◆ REQUIRED WORK
Pictures aside, write out every record exactly as it appears.

◆ EXTRACTED ENTRIES
BEGIN
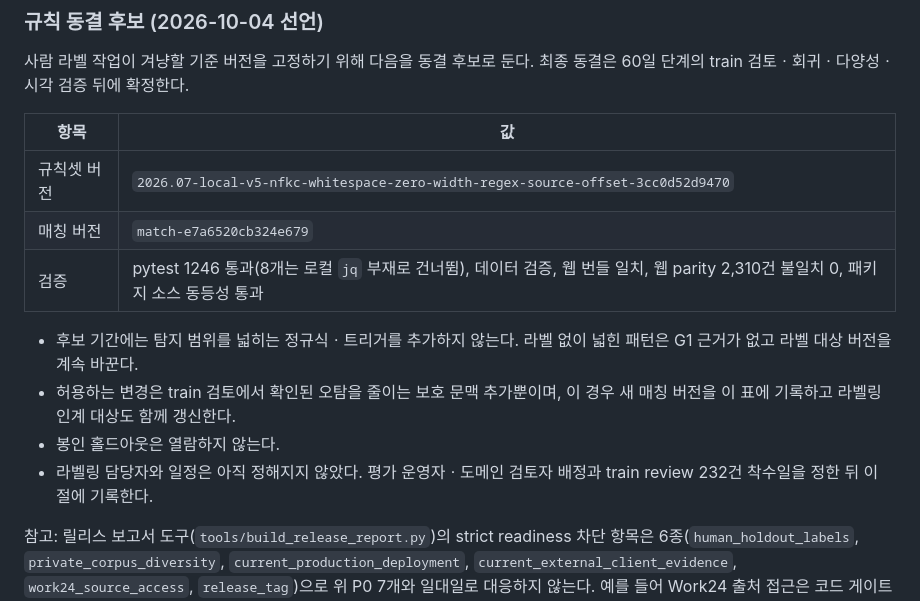
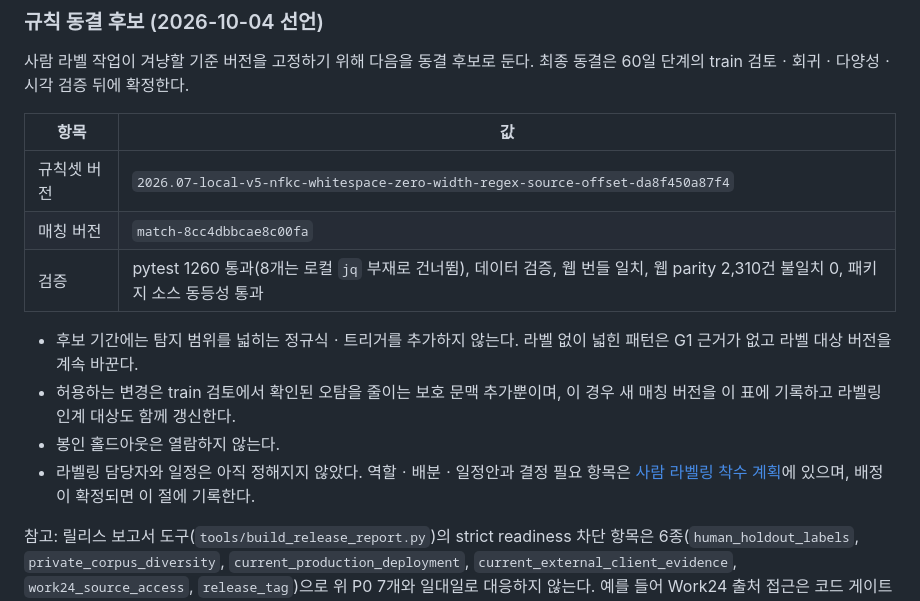
Before and after one commit to koul777/fairpost-mcp, a Markdown page: docs/roadmap.md, the part around the change. Rendered like a GitHub page.

```diff
--- a/docs/roadmap.md
+++ b/docs/roadmap.md
@@ -62,17 +62,17 @@ P0 중 하나라도 충족하지 않으면 자동 테스트 통과만으로 v1.0
 
 | 항목 | 값 |
 |---|---|
-| 규칙셋 버전 | `2026.07-local-v5-nfkc-whitespace-zero-width-regex-source-offset-3cc0d52d9470` |
-| 매칭 버전 | `match-e7a6520cb324e679` |
-| 검증 | pytest 1246 통과(8개는 로컬 `jq` 부재로 건너뜀), 데이터 검증, 웹 번들 일치, 웹 parity 2,310건 불일치 0, 패키지 소스 동등성 통과 |
+| 규칙셋 버전 | `2026.07-local-v5-nfkc-whitespace-zero-width-regex-source-offset-da8f450a87f4` |
+| 매칭 버전 | `match-8cc4dbbcae8c00fa` |
+| 검증 | pytest 1260 통과(8개는 로컬 `jq` 부재로 건너뜀), 데이터 검증, 웹 번들 일치, 웹 parity 2,310건 불일치 0, 패키지 소스 동등성 통과 |
 
 - 후보 기간에는 탐지 범위를 넓히는 정규식ㆍ트리거를 추가하지 않는다. 라벨 없이
   넓힌 패턴은 G1 근거가 없고 라벨 대상 버전을 계속 바꾼다.
 - 허용하는 변경은 train 검토에서 확인된 오탐을 줄이는 보호 문맥 추가뿐이며, 이 경우
   새 매칭 버전을 이 표에 기록하고 라벨링 인계 대상도 함께 갱신한다.
 - 봉인 홀드아웃은 열람하지 않는다.
-- 라벨링 담당자와 일정은 아직 정해지지 않았다. 평가 운영자ㆍ도메인 검토자 배정과
-  train review 232건 착수일을 정한 뒤 이 절에 기록한다.
+- 라벨링 담당자와 일정은 아직 정해지지 않았다. 역할ㆍ배분ㆍ일정안과 결정 필요 항목은
+  [사람 라벨링 착수 계획](labeling-kickoff.md)에 있으며, 배정이 확정되면 이 절에 기록한다.
 
 참고: 릴리스 보고서 도구(`tools/build_release_report.py`)의 strict readiness 차단 항목은
 6종(`human_holdout_labels`, `private_corpus_diversity`, `current_production_deployment`,
```
Also changed, not shown: docs/labeling-kickoff.md (added, +107 -0 lines), docs/private-fairness-monitoring.md (+3 -2 lines).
END
◆ RESULT OF THE EXERCISE
Before and after one commit to koul777/fairpost-mcp, a Markdown page: docs/roadmap.md, the part around the change. Rendered like a GitHub page.

```diff
--- a/docs/roadmap.md
+++ b/docs/roadmap.md
@@ -62,17 +62,17 @@ P0 중 하나라도 충족하지 않으면 자동 테스트 통과만으로 v1.0
 
 | 항목 | 값 |
 |---|---|
-| 규칙셋 버전 | `2026.07-local-v5-nfkc-whitespace-zero-width-regex-source-offset-3cc0d52d9470` |
-| 매칭 버전 | `match-e7a6520cb324e679` |
-| 검증 | pytest 1246 통과(8개는 로컬 `jq` 부재로 건너뜀), 데이터 검증, 웹 번들 일치, 웹 parity 2,310건 불일치 0, 패키지 소스 동등성 통과 |
+| 규칙셋 버전 | `2026.07-local-v5-nfkc-whitespace-zero-width-regex-source-offset-da8f450a87f4` |
+| 매칭 버전 | `match-8cc4dbbcae8c00fa` |
+| 검증 | pytest 1260 통과(8개는 로컬 `jq` 부재로 건너뜀), 데이터 검증, 웹 번들 일치, 웹 parity 2,310건 불일치 0, 패키지 소스 동등성 통과 |
 
 - 후보 기간에는 탐지 범위를 넓히는 정규식ㆍ트리거를 추가하지 않는다. 라벨 없이
   넓힌 패턴은 G1 근거가 없고 라벨 대상 버전을 계속 바꾼다.
 - 허용하는 변경은 train 검토에서 확인된 오탐을 줄이는 보호 문맥 추가뿐이며, 이 경우
   새 매칭 버전을 이 표에 기록하고 라벨링 인계 대상도 함께 갱신한다.
 - 봉인 홀드아웃은 열람하지 않는다.
-- 라벨링 담당자와 일정은 아직 정해지지 않았다. 평가 운영자ㆍ도메인 검토자 배정과
-  train review 232건 착수일을 정한 뒤 이 절에 기록한다.
+- 라벨링 담당자와 일정은 아직 정해지지 않았다. 역할ㆍ배분ㆍ일정안과 결정 필요 항목은
+  [사람 라벨링 착수 계획](labeling-kickoff.md)에 있으며, 배정이 확정되면 이 절에 기록한다.
 
 참고: 릴리스 보고서 도구(`tools/build_release_report.py`)의 strict readiness 차단 항목은
 6종(`human_holdout_labels`, `private_corpus_diversity`, `current_production_deployment`,
```
Also changed, not shown: docs/labeling-kickoff.md (added, +107 -0 lines), docs/private-fairness-monitoring.md (+3 -2 lines).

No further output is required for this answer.